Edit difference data
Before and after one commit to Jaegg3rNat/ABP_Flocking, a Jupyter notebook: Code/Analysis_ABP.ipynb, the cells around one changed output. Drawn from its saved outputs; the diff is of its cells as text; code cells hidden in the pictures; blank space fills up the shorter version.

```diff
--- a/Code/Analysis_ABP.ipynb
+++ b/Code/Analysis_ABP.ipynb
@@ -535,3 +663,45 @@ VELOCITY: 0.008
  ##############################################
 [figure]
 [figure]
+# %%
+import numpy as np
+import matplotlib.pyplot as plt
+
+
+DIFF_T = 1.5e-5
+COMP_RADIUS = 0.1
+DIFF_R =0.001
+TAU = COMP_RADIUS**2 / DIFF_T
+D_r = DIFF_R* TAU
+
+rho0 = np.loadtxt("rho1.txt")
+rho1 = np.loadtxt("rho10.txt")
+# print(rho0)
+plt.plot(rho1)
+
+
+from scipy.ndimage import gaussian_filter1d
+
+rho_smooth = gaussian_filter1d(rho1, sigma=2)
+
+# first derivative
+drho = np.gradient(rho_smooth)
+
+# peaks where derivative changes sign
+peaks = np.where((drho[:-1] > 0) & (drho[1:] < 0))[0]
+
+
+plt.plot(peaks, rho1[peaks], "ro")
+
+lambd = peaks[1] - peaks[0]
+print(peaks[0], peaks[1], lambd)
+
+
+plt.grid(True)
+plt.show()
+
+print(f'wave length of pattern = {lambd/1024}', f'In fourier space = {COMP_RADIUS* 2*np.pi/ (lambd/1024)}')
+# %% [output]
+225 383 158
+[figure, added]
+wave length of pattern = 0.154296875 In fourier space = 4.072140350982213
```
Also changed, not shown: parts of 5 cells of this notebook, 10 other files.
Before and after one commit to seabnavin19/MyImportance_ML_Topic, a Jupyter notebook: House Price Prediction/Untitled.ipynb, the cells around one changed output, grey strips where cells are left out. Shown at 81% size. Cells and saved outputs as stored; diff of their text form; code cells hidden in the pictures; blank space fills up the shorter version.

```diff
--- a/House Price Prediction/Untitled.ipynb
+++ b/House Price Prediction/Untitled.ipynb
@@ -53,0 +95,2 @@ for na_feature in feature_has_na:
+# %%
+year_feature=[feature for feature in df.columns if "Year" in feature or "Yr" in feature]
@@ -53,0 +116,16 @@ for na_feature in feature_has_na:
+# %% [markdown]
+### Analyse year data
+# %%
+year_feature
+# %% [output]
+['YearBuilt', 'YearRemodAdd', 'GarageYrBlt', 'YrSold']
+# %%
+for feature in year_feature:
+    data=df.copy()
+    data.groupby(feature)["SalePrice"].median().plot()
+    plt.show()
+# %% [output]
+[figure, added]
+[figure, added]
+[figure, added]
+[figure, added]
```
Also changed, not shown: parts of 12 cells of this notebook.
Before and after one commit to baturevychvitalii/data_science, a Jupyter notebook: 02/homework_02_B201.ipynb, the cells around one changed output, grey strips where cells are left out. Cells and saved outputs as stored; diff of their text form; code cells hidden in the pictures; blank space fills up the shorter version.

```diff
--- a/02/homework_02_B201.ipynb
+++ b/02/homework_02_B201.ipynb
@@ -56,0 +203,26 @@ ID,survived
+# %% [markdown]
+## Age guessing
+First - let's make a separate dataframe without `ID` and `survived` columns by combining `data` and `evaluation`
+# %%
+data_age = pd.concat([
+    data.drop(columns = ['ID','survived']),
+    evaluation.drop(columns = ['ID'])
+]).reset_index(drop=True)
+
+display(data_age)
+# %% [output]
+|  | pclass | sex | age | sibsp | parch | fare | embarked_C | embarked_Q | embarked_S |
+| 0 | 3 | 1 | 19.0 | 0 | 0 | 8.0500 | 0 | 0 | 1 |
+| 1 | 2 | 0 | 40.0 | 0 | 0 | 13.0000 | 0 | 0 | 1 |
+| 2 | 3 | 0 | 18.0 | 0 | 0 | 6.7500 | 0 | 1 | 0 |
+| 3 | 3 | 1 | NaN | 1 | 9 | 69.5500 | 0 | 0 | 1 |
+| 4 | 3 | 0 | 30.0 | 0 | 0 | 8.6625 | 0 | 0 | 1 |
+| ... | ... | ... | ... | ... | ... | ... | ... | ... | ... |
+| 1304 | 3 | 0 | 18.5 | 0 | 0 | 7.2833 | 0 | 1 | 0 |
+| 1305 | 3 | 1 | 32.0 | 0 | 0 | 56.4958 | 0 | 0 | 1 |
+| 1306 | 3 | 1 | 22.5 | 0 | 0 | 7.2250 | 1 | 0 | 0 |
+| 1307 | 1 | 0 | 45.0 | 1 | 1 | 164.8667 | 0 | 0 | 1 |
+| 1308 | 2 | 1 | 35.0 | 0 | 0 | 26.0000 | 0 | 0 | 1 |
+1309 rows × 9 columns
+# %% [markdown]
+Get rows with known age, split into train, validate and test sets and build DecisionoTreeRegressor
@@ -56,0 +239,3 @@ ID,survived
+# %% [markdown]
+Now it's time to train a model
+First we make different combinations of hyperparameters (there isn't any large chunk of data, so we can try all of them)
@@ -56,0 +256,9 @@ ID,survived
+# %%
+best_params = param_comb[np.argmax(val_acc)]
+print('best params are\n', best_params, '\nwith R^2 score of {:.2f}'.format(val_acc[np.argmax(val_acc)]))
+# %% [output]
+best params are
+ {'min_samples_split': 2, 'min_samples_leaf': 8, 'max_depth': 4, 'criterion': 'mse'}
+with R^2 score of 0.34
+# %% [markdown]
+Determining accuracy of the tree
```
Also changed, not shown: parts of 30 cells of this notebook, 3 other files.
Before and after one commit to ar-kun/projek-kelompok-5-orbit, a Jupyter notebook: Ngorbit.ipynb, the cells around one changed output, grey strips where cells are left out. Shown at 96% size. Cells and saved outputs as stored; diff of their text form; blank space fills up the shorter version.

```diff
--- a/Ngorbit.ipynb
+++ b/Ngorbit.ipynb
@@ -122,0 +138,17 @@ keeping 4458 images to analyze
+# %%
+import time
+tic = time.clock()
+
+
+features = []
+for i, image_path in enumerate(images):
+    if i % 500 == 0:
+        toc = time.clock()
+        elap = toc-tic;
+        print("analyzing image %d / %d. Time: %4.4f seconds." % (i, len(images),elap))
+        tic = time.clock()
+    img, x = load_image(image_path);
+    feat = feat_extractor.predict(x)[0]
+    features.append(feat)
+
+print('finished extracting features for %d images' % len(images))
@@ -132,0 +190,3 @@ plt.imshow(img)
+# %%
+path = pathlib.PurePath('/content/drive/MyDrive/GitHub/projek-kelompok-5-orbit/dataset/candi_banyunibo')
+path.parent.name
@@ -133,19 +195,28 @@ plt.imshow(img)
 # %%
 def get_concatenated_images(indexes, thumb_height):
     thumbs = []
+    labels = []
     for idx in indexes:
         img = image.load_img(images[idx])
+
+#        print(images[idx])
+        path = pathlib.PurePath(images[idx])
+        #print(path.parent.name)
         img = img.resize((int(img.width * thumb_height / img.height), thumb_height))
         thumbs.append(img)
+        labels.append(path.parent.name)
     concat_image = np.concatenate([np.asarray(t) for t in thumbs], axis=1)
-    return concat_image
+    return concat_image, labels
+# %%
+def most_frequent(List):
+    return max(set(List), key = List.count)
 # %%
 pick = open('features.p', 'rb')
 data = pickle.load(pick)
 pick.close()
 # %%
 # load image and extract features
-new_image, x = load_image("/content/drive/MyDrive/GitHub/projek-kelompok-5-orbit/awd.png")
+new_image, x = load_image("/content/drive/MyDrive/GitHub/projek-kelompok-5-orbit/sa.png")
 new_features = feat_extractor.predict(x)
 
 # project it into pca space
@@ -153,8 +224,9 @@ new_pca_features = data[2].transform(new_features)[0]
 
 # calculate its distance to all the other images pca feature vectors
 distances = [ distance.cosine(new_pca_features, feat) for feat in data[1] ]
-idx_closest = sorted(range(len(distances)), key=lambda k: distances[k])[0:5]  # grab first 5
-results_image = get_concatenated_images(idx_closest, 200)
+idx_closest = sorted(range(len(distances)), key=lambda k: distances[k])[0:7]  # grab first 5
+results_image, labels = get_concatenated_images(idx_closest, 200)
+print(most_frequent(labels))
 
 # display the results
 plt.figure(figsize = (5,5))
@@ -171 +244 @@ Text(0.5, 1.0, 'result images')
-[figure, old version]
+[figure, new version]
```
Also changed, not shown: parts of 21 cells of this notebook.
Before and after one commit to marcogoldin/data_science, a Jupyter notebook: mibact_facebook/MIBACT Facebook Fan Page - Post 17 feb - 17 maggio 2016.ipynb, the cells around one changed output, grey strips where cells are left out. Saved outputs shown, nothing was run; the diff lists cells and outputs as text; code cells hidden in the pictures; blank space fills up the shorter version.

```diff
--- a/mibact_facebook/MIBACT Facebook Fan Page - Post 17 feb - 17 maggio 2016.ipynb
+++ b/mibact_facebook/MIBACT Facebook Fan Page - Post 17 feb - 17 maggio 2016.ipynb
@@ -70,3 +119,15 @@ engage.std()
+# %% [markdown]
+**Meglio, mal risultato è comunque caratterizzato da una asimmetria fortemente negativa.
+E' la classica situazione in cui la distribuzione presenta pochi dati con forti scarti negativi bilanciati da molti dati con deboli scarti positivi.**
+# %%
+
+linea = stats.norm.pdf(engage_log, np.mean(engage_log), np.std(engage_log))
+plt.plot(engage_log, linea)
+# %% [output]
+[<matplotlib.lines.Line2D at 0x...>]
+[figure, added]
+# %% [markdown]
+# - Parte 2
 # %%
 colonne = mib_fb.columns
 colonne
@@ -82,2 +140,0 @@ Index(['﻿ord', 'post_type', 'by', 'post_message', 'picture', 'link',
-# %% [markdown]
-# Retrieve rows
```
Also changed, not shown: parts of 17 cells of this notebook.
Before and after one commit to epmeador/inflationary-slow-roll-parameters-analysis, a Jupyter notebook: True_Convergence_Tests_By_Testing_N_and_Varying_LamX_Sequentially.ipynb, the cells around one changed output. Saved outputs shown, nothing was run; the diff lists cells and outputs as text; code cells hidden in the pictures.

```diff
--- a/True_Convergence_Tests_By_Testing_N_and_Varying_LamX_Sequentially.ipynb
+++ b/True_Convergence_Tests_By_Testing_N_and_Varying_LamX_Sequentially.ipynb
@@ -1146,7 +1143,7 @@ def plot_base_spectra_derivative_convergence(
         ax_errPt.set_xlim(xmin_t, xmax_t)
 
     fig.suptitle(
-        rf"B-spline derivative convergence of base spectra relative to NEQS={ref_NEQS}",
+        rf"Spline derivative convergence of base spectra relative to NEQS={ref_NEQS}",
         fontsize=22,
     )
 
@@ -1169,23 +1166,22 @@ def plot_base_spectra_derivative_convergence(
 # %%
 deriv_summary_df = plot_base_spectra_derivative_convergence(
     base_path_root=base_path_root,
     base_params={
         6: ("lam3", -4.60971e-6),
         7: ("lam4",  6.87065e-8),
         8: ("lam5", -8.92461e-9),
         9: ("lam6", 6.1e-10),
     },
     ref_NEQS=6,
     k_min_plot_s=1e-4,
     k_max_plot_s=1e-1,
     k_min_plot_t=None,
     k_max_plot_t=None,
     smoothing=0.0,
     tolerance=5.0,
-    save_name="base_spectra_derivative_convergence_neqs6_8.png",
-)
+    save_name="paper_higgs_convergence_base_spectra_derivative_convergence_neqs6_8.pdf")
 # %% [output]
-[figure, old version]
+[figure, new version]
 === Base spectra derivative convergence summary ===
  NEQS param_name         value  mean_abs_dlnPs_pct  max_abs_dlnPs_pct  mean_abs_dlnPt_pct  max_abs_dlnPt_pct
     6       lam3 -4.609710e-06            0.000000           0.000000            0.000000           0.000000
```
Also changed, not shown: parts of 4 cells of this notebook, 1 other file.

> **What is being asked**
For this exercise, copy every line of the data that holds "peaks".

> **Written solution**
+# peaks where derivative changes sign
+peaks = np.where((drho[:-1] > 0) & (drho[1:] < 0))[0]
+plt.plot(peaks, rho1[peaks], "ro")
+lambd = peaks[1] - peaks[0]
+print(peaks[0], peaks[1], lambd)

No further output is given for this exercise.